In 1944 Charles Cochrane reviewed Thucydides by John Findley.1 Cochrane’s review is noteworthy in the context of Eric Havelock’s ongoing work on the Sophists and Socrates at that time, and of the close relationship at UT between Cochrane and Harold Innis2. The short review characterized in some detail Finley’s description of “an all-pervasive change in outlook” in Athens in the fifth century BC, which Findley attributed to the deep influence of the Sophists:
Professor Finley now proceeds to examine the intellectual and spiritual atmosphere of the

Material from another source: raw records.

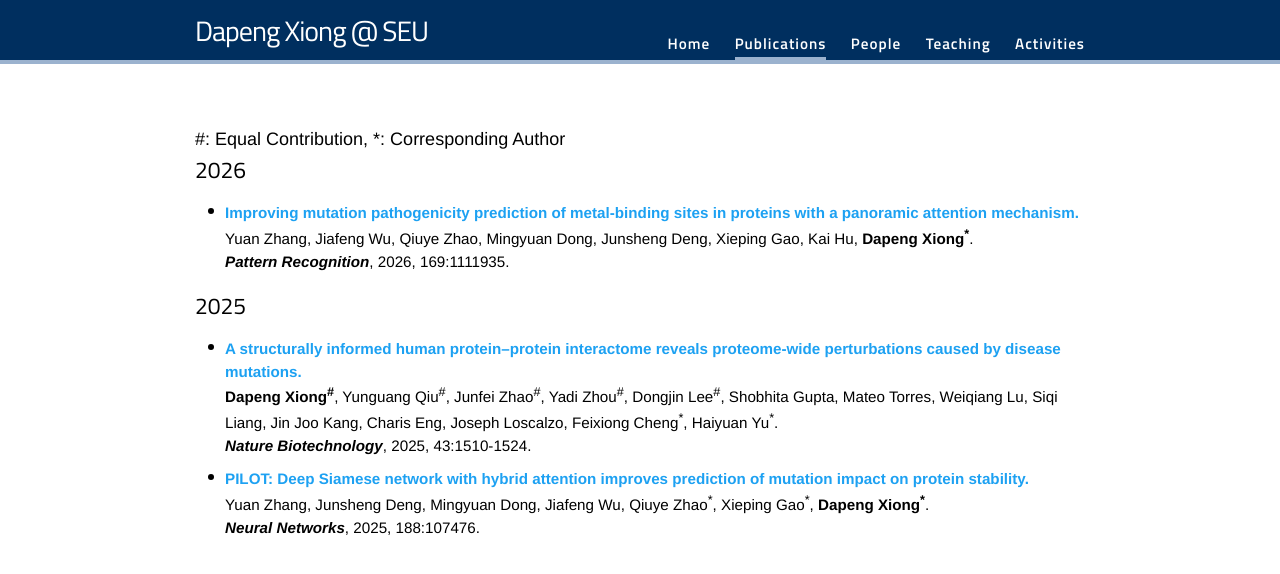
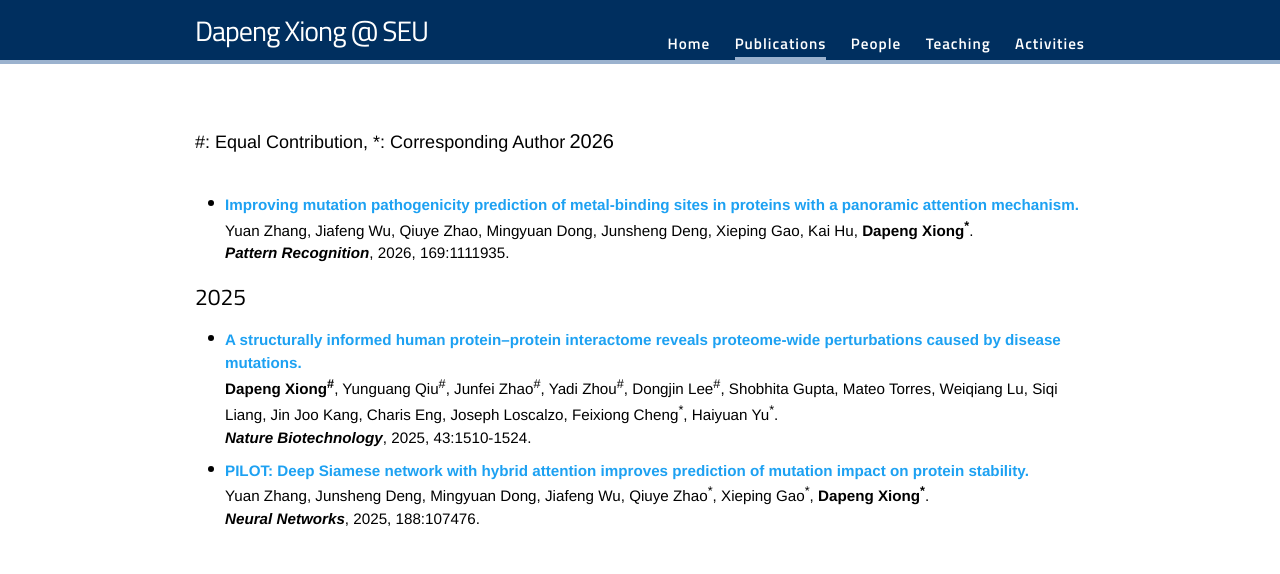
Before and after one commit to dapeng-xiong/dapeng-xiong.github.io, a Jekyll site: the page built from Publications.md, in a window 1280 px wide. Shown: the top 574 px of the page. Built offline with Jekyll 4.4.1, drawn with Linux system fonts in a browser that asks for light colours; nearby versions of some CDN libraries; some web fonts are replaced.

Commit message:
Update Publications.md

```diff
--- a/Publications.md
+++ b/Publications.md
@@ -9,7 +9,8 @@ active: Publications
 
 <text style="font-size: 18px;">#: Equal Contribution, *: Corresponding Author</text>
 
-## 2026
+<text class='text_title' style='font-size: 20px;'>2026</text><br />
+
 <ul class='utlist'>
   <li>
     <text class='text_title'>Improving mutation pathogenicity prediction of metal-binding sites in proteins with a panoramic attention mechanism.</text><br />
```
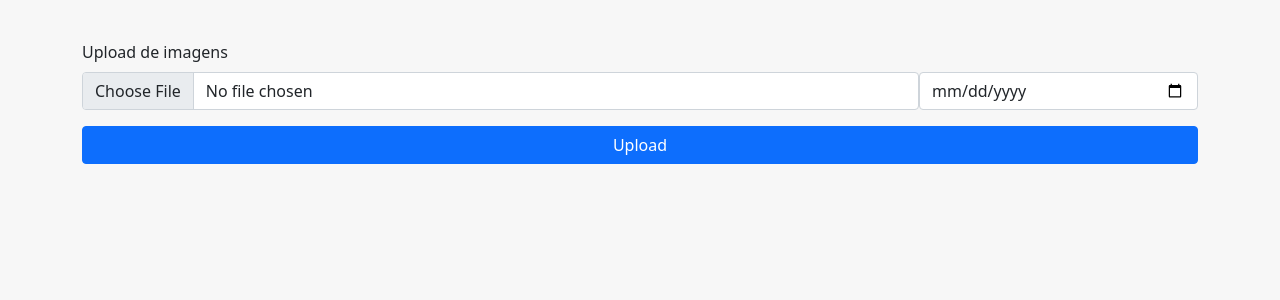
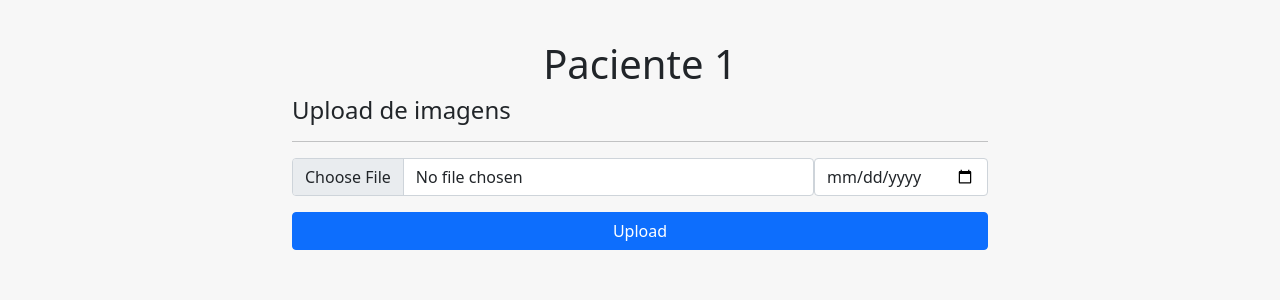
Before and after one commit to VLx2000/modulo-imagens, a React (Create React App) app in the folder frontend/: page /paciente/1 in a window 1280 px wide. Shown: the top 300 px of the page. Built offline with nearby package versions, Linux system fonts and the light colour scheme; no server answers.

Commit message:
mudanças visuais

```diff
--- a/frontend/src/components/UploadForm/index.tsx
+++ b/frontend/src/components/UploadForm/index.tsx
@@ -62,7 +62,7 @@ function UploadForm({ idPaciente }: Props) {
     return (
         <Form onSubmit={submitHandler} className="upload-form">
             <Form.Group controlId="formFile" className="mb-3">
-                <Form.Label>Upload de imagens</Form.Label>
+                <h4>Upload de imagens</h4><hr/>
                 <Form.Group className="form-inputs">
                     <Form.Control
                         type="file"
--- a/frontend/src/components/UploadForm/styles.css
+++ b/frontend/src/components/UploadForm/styles.css
@@ -1,5 +1,5 @@
 .upload-form {
-  margin-bottom: 20px;
+  margin-bottom: 100px;
 }
 
 .upload-button {
@@ -30,3 +30,9 @@
   display: grid;
   grid-template-columns: 3fr 1fr;
 }
+
+@media (min-width: 768px) {
+  .upload-container {
+    max-width: 720px !important;
+  }
+}
--- a/frontend/src/pages/Upload/index.tsx
+++ b/frontend/src/pages/Upload/index.tsx
@@ -26,12 +26,13 @@ function Upload() {
     }, [params.idPaciente]);
 
     return (
-        <Container>
-
+        <Container className="upload-container">
+            <h1 style={{textAlign: 'center'}}>Paciente {params.idPaciente}</h1>
             {/* Formulario de upload de imagens */}
             <UploadForm idPaciente={`${params.idPaciente}`} />
             {carregado &&
-                <div>
+                <section>
+                    <h4>Imagens salvas</h4><hr/>
                     {/* Listagem de imagens n arquivadas */}
                     <ListaImgs images={images.filter(img => !img.arquivado)} arquivado={false} />
 
@@ -42,7 +43,7 @@ function Upload() {
                             <ListaImgs images={images.filter(img => img.arquivado)} arquivado={true} />
                         </Accordion.Body>
                     </Accordion >
-                </div >
+                </section >
             }
         </Container>
     );
```
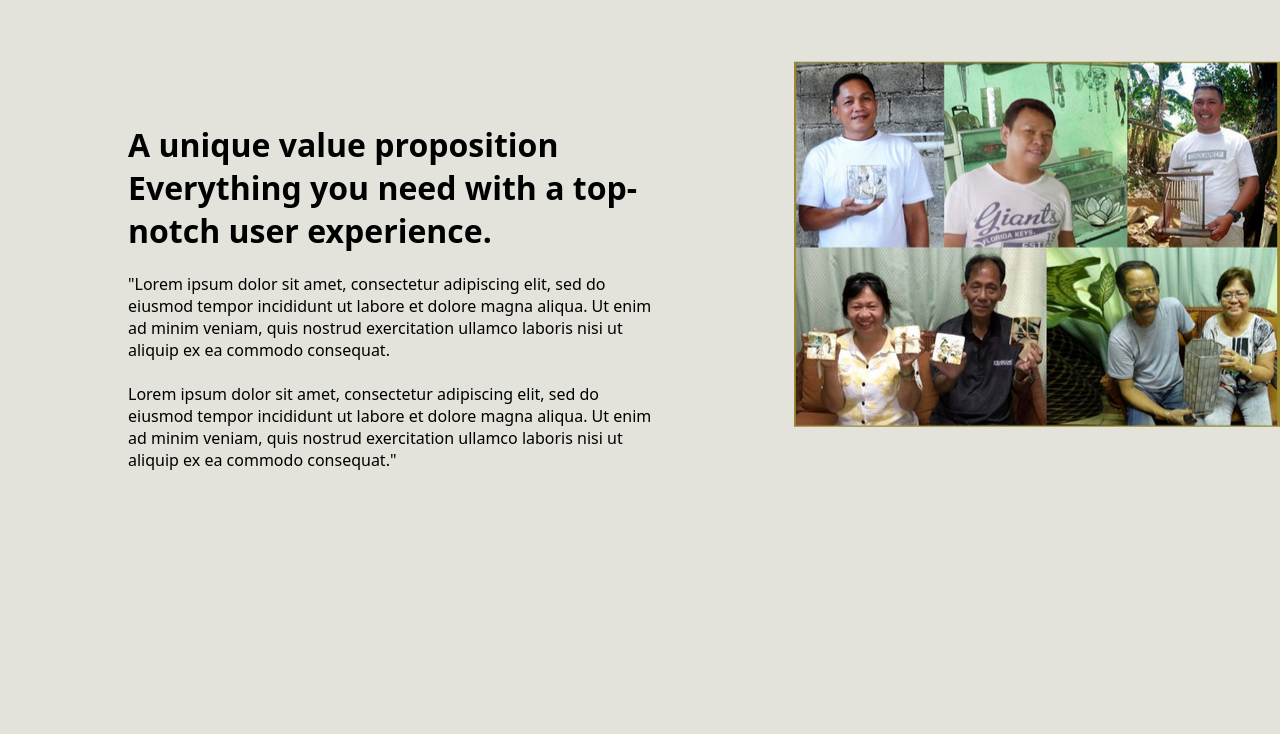
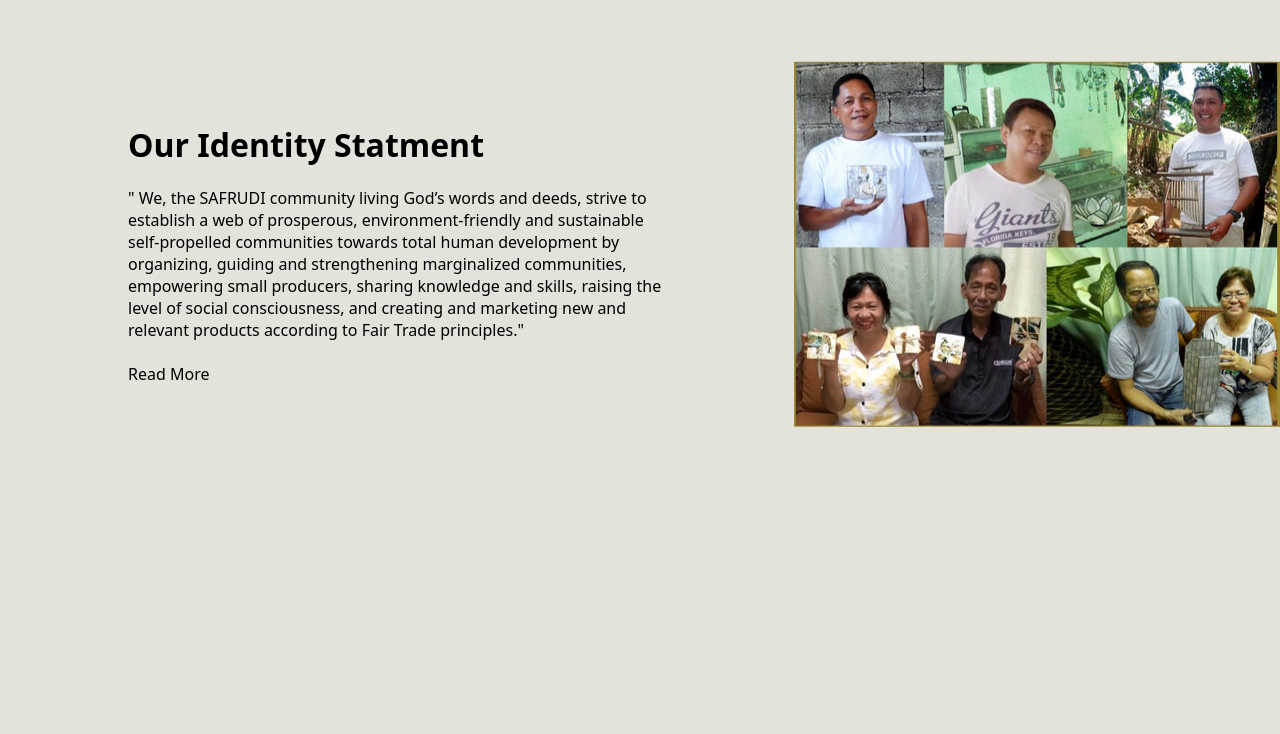
Before and after one commit to jamesmaranion/PROJMGT-Draft-Prototype, a website: page dist/index.html in a window 1280 px wide. Shown: the part 2820-3554 px from the top of the page. Drawn offline with Linux system fonts and the light colour scheme.

Commit message:
Index update

```diff
--- a/dist/index.html
+++ b/dist/index.html
@@ -81,11 +81,12 @@
 
     <div class="about" id="About">
         <div class="info">
-            <h1>A unique value proposition <br> Everything you need with a top-notch user experience.
+            <h1>Our Identity Statment
             </h1>
-            <p>"Lorem ipsum dolor sit amet, consectetur adipiscing elit, sed do eiusmod tempor incididunt ut labore et dolore magna aliqua. Ut enim ad minim veniam, quis nostrud exercitation ullamco laboris nisi ut aliquip ex ea commodo consequat.
+            <p>" We, the SAFRUDI community living God’s words and deeds, strive to establish a web of prosperous, environment-friendly and sustainable self-propelled communities towards total human development by organizing, guiding and strengthening marginalized
+                communities, empowering small producers, sharing knowledge and skills, raising the level of social consciousness, and creating and marketing new and relevant products according to Fair Trade principles."
                 <br>
-                <br> Lorem ipsum dolor sit amet, consectetur adipiscing elit, sed do eiusmod tempor incididunt ut labore et dolore magna aliqua. Ut enim ad minim veniam, quis nostrud exercitation ullamco laboris nisi ut aliquip ex ea commodo consequat."
+                <br><a href="#">Read More</a>
             </p>
         </div>
 
```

period covered by [Thucydides’] History — a period which, as he remarks, the historian relived with such intensity.3 This he depicts as a time when the “realistic” thinking of the Sophists made its first and deepest impression on Athens; and he attributes to the impact of Sophism an all-pervasive change in outlook, best described perhaps as the victory of conceptual over symbolic or poetic modes of thought. In this connection Mr. Finley has much of interest and value to say, especially with regard to the so-called antithetic style of discourse in relation to the contemporary mind. Sophistic influence, as he sees it, operated in two ways. In the first place, it provided a fresh impulse to scientific investigation and, therewith, to the “search for causes” in terms of which to understand characters and events. Secondly, it invented in rhetoric a vehicle for “logical” expression, i.e., for identifying and defining the concepts which, according to the findings of contemporary reason, constitute the pattern of things. Both these influences, which are to be discerned in the dramas of Sophocles and Euripides, as well as in the earliest extant samples of Athenian prose literature, are also, as Mr. Finley argues, fully illustrated in the work of the historian.4
Just what had occasioned this “all-pervasive change in outlook” was a question on everybody’s mind. For the Toronto school — Innis, Havelock and McLuhan — the emerging answer was: literacy.
In fact, a hint of this answer appears in Cochrane’s review in a phrase intended by him to suggest mediation only in the vague sense of a middle term. The mind of Thucydides was shaped, says Cochrane, by the “attempt to discover a via media between earlier theories of historical causation, based on religious and philosophical principles, and the rank mechanistic or sensationalistic materialism” of some of the Sophists.
For Cochrane, Thucydides’ work was therefore an attempt:
to develop a position in the light of which man, while denied all capacity to transcend the world of nature or the material world, might still be regarded as in some sense a genuine agent, the “maker” of his own history. To see Thucydides in this context is, we feel, essential to an adequate appreciation of his work and of the claim that it would live as a “possession forever”. Like most of his “advanced” contemporaries — the Sophists of the Periclean age — the historian was strictly and consistently ἄθεος; as such, he rejected in toto the element of myth which had so far dominated the writing of history. But, unlike the majority, he refused to throw the old gods overboard only to deify “fate” or “chance”. Accordingly, he discovered the hormé — dynamic or principle of motion in human history — not in any general hypothetical principle but in history itself, i.e., in the relationship between the aspirations and ideals of men, on the one hand, and, on the other, the material circumstances upon which their satisfaction depends.5
It would be this “relationship” between mind and environment, each at work on the other, that the Toronto school would thematize as the research field of “communications”.
- John H. Findley, Thucydides, HUP, 1942. Cochrane had published his own Thucydides book in 1929, Thucydides and the Science of History, OUP, 1929. ↩
- See Grant on Innis and Cochrane. ↩
- Thucydides lived from c 460 BC to c 400. His History covers the three decades following the start of the war between Athens and Sparta in 431 BC. ↩
- Charles N. Cochrane, Review of Thucydides, by John H. Finley, Jr, 1942, in Classical Philology, 39:1, January 1944, 57-59. The citations in the remainder of this post come from this same review. ↩
- Importantly, the last part of this passage — “the “dynamic or principle of motion in human history . . . in history itself, i.e., in the relationship between the aspirations and ideals of men, on the one hand, and, on the other, the material circumstances upon which their satisfaction depends” — was cited by Harold Innis in his obituary for Cochrane (‘Charles Norris Cochrane, 1889-1945’, Canadian Journal of Economics and Political Science, 12:1, 1946, pp. 95-97). ↩